UPDATE: Sources confirm explosion took place at Singapore Research Laboratories belonging to Coalescence Corporation pic.twitter.com/UyW9Ph8XA4— Call of Duty (@CallofDuty) September 29, 2015
Authorities have implemented a no-fly order in response to the apparent crash of relief VTOLs heading to the scene of the explosion.— Call of Duty (@CallofDuty) September 29, 2015
Reports are starting to emerge of roadblocks on major thoroughfares, turning back traffic from the scene of the apparent accident.— Call of Duty (@CallofDuty) September 29, 2015
UPDATE: Singapore Authorities have officially announced a state of emergency and declared martial law.— Call of Duty (@CallofDuty) September 29, 2015
Drones have been spotted over an area approx. 30 square miles in size, broadcasting messages advising people to stay in their homes.— Call of Duty (@CallofDuty) September 29, 2015
UPDATE: Military drones have been seen flocking around, and in some cases shooting down civilian drones violating the no-fly order.— Call of Duty (@CallofDuty) September 29, 2015
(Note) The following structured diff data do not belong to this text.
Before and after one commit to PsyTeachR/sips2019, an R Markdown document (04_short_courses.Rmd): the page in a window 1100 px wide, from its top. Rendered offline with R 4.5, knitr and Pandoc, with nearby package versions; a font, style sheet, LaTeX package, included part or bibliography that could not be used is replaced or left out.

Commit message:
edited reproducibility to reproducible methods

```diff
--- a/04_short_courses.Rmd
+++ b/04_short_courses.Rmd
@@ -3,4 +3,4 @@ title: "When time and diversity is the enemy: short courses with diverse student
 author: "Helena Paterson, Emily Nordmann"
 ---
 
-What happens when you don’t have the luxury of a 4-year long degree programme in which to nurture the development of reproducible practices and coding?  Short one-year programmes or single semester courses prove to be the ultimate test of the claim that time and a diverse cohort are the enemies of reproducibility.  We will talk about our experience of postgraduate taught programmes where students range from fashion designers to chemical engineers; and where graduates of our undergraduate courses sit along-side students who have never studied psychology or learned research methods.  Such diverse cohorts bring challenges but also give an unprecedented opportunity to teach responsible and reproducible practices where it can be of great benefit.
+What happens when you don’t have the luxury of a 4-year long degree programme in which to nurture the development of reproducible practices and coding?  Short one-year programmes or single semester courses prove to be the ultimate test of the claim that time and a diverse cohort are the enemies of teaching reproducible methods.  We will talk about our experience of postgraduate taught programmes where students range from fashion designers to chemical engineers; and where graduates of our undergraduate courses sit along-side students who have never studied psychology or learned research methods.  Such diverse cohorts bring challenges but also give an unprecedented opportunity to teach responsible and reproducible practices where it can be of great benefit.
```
Pictures from one of these drones show the Coalescence Corporation complex, where clouds of smoke continue to rise. pic.twitter.com/U6mUNYwDjn— Call of Duty (@CallofDuty) September 29, 2015
Shots have been fired at the newly established blockades as citizens attempt to flee the new "Quarantine Zone." pic.twitter.com/7kvZLGDtwB— Call of Duty (@CallofDuty) September 29, 2015
But users of the social network were initially left baffled by the tweets being fed into their timelines from the account named "Aggregate News Network".
Is this some kinda CoD reference or what is going on here? @CallofDuty— EnVy JKap (@JKap415) September 29, 2015
But confusion soon gave way to criticism.
@CallofDuty Feel sorry for people living in Singapore who think this is real— Revitalize (@Revitalize) September 29, 2015
.@CallofDuty y'all know this is gross as heck right— j.r. hennessy (@jrhennessy) September 30, 2015
This @CallofDuty Twitter stunt is so bad. So irresponsible.— Mark Lawson (@Born2beSlicker) September 29, 2015
@CallofDuty I was going to buy this game but not now. Your choice of marketing is reprehensible. The marketing director should be fired.— Bob Thomas (@rthomas611) September 30, 2015
And tech industry observers have been quick to point out why the stunt appears to many to be in such poor taste.
"This was a bad idea," technology reporter Allegra Frank wrote, "The Twitter platform is at its most productive when deployed as a crowd-sourced news-gathering and -generating service.
"...the developer re-appropriated one of social media's most beneficial functions in order to serve its needs."
Singapore's military wouldn't comment on the matter when asked by the BBC. Activision, Call of Duty's publisher, has yet to respond to request for comment.
Nonetheless, Call of Duty: Black Ops 3 is already one of the year's most hotly anticipated games and is set to sell multi-millions of copies worldwide.